* [RECORD EXCERPTS]:
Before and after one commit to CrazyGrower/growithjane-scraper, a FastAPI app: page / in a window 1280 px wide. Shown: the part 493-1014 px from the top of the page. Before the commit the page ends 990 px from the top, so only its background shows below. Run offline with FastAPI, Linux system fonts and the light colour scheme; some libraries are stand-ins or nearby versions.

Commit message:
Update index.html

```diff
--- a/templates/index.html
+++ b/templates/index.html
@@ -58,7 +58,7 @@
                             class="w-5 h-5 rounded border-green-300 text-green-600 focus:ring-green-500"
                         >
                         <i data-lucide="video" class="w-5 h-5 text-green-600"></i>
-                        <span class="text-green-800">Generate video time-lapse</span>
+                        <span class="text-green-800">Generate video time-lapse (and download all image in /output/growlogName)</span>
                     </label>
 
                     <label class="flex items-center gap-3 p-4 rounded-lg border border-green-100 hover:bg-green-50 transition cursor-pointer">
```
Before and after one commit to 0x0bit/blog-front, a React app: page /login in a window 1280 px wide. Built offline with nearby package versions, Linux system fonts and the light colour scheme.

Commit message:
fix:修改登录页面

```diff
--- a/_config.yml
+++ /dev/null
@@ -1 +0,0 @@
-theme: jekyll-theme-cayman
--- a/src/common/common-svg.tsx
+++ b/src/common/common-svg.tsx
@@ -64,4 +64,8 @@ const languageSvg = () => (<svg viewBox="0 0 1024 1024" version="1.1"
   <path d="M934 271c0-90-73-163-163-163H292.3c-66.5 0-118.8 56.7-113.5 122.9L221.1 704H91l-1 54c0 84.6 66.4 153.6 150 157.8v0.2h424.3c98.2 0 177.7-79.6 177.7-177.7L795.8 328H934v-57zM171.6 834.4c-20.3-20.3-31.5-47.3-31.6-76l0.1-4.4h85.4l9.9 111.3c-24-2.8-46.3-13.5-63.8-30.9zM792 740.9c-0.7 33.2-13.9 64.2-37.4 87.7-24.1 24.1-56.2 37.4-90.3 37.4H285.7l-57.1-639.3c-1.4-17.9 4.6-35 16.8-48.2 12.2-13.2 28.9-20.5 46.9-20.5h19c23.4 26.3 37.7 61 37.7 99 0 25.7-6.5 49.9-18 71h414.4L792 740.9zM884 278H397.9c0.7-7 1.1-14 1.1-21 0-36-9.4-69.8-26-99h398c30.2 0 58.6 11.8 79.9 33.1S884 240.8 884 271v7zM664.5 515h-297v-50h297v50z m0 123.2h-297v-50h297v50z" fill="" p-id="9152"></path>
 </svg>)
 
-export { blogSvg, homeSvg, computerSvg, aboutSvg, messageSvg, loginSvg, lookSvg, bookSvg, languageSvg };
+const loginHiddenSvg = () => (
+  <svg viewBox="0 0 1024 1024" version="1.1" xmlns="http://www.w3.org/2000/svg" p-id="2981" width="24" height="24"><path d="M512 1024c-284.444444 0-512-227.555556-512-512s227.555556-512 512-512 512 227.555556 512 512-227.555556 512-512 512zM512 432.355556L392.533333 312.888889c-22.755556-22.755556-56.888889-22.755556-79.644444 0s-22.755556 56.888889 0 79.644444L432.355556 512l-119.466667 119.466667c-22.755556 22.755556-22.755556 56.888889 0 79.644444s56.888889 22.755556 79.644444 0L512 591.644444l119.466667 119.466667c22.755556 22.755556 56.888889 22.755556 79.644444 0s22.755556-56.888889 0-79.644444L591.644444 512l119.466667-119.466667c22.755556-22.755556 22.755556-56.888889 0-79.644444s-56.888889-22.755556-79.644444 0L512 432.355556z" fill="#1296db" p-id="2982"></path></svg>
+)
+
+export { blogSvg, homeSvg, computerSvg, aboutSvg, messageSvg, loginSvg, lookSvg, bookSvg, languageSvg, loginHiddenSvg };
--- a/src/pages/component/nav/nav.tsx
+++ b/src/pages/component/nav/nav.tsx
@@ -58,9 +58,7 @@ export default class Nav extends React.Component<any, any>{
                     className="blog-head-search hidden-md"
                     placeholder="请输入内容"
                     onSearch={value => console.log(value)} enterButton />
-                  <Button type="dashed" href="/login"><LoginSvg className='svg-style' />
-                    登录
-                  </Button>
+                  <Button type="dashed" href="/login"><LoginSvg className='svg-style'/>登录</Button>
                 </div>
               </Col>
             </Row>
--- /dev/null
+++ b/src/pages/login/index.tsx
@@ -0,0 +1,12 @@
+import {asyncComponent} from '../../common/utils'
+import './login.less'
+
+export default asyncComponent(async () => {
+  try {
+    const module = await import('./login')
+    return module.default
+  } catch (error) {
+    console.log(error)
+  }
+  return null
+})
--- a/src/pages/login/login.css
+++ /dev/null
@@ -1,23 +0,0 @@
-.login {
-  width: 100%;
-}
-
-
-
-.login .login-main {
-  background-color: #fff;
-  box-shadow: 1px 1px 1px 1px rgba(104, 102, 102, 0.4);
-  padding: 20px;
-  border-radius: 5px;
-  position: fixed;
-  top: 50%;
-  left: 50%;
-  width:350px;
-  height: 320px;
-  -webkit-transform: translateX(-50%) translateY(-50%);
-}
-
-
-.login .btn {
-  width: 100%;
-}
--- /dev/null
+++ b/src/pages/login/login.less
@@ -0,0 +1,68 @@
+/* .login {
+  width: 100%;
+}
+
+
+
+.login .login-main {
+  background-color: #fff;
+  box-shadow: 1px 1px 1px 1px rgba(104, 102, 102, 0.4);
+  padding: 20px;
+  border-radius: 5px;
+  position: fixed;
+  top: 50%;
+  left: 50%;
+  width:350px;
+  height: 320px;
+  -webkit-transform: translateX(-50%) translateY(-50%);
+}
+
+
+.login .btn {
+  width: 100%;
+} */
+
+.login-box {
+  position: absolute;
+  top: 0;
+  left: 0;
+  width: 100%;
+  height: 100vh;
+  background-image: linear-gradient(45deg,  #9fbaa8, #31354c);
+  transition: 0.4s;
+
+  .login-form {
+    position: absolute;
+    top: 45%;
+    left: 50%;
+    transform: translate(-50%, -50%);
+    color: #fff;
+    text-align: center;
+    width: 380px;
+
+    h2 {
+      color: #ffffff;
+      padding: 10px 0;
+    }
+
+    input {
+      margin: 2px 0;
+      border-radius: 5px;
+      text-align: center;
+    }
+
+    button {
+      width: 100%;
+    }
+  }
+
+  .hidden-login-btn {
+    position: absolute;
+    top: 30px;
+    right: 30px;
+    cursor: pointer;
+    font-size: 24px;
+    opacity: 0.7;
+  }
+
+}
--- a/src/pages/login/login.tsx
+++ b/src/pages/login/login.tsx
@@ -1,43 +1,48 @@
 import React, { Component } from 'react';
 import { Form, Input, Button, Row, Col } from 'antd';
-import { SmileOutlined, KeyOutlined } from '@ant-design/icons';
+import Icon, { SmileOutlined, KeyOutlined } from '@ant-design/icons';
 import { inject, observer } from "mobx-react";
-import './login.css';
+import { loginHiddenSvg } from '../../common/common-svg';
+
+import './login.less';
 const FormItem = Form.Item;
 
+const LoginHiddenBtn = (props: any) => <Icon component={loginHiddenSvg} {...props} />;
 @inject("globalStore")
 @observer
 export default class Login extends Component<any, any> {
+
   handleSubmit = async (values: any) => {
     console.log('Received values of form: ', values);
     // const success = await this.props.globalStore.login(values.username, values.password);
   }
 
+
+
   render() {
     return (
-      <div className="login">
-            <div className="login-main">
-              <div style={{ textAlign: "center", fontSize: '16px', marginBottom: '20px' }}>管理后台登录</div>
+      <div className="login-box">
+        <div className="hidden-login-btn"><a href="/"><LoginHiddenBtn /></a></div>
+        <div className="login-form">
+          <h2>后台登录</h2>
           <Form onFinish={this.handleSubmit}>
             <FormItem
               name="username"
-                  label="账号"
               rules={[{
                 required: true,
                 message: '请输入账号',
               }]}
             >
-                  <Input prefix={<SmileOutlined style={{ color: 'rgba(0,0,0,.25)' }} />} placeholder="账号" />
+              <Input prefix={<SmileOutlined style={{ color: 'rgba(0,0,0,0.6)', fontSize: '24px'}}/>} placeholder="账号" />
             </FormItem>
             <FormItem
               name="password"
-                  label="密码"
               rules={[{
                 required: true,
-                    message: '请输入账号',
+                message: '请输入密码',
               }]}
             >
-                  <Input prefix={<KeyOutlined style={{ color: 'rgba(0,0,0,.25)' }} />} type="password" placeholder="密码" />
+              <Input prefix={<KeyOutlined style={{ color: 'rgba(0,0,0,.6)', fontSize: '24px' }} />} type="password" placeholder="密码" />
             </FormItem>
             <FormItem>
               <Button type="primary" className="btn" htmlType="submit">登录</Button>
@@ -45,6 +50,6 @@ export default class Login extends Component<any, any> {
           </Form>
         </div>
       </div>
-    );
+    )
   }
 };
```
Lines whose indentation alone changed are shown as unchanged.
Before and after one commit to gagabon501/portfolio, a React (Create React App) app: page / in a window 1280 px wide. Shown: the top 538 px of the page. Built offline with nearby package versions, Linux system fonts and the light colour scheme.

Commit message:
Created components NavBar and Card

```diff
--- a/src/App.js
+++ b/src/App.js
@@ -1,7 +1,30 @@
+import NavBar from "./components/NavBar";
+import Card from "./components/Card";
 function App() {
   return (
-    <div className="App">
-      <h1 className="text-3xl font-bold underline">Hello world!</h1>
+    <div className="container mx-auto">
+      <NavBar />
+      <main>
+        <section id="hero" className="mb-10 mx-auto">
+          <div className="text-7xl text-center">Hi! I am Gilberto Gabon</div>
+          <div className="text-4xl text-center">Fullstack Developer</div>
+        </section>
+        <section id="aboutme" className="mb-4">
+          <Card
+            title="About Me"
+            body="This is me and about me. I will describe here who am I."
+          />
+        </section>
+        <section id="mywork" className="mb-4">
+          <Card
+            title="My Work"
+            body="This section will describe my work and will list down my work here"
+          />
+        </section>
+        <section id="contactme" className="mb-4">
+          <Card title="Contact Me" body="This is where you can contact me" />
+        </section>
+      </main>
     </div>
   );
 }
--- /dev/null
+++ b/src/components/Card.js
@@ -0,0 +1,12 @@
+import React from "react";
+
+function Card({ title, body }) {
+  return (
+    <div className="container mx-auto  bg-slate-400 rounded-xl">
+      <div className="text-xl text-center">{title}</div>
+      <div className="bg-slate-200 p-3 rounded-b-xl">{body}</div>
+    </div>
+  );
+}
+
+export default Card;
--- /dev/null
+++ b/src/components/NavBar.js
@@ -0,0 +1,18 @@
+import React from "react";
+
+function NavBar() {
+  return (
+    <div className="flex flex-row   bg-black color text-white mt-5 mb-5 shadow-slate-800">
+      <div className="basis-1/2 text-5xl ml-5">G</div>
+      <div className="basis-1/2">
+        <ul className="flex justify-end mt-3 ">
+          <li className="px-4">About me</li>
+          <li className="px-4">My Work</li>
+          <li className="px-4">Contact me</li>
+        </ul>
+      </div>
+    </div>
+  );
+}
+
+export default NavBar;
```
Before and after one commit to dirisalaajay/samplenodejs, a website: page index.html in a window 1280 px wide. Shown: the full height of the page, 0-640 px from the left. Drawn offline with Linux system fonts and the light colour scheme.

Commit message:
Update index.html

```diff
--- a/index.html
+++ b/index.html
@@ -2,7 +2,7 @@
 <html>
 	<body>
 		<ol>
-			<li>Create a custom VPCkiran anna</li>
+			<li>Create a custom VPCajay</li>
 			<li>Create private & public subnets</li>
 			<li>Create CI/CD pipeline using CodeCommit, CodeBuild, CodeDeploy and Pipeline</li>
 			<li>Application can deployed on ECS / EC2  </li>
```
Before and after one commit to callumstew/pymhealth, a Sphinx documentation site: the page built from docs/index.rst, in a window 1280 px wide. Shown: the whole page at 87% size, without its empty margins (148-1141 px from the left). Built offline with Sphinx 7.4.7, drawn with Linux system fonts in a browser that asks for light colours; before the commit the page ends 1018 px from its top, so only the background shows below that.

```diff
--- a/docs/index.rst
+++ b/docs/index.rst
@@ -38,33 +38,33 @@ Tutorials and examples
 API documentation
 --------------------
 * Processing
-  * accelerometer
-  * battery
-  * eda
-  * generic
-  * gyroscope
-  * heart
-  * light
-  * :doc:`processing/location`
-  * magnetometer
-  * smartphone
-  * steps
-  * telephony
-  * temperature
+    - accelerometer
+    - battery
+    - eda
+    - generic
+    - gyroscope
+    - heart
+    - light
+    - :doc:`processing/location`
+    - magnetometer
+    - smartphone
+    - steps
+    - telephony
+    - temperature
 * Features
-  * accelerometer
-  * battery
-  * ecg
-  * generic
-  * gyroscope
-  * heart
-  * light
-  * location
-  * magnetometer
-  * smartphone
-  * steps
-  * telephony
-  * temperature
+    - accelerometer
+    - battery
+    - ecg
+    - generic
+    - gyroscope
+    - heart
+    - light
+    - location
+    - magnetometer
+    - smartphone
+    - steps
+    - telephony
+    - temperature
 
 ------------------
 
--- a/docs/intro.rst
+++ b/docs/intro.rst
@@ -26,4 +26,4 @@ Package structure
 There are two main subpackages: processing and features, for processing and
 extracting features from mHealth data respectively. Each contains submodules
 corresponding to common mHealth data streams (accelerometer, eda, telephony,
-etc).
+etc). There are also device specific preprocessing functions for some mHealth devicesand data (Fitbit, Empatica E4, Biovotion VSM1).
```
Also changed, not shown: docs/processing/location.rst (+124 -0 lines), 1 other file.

* [YOUR INSTRUCTIONS]: Some lines contain the word "index". Pull each one out of the listing.

* [SOLUTION TO THIS TASK]:
Update index.html
--- a/templates/index.html
+++ b/templates/index.html
+++ b/src/pages/login/index.tsx
Before and after one commit to dirisalaajay/samplenodejs, a website: page index.html in a window 1280 px wide. Shown: the full height of the page, 0-640 px from the left. Drawn offline with Linux system fonts and the light colour scheme.
Update index.html
--- a/index.html
+++ b/index.html
Before and after one commit to callumstew/pymhealth, a Sphinx documentation site: the page built from docs/index.rst, in a window 1280 px wide. Shown: the whole page at 87% size, without its empty margins (148-1141 px from the left). Built offline with Sphinx 7.4.7, drawn with Linux system fonts in a browser that asks for light colours; before the commit the page ends 1018 px from its top, so only the background shows below that.
--- a/docs/index.rst
+++ b/docs/index.rst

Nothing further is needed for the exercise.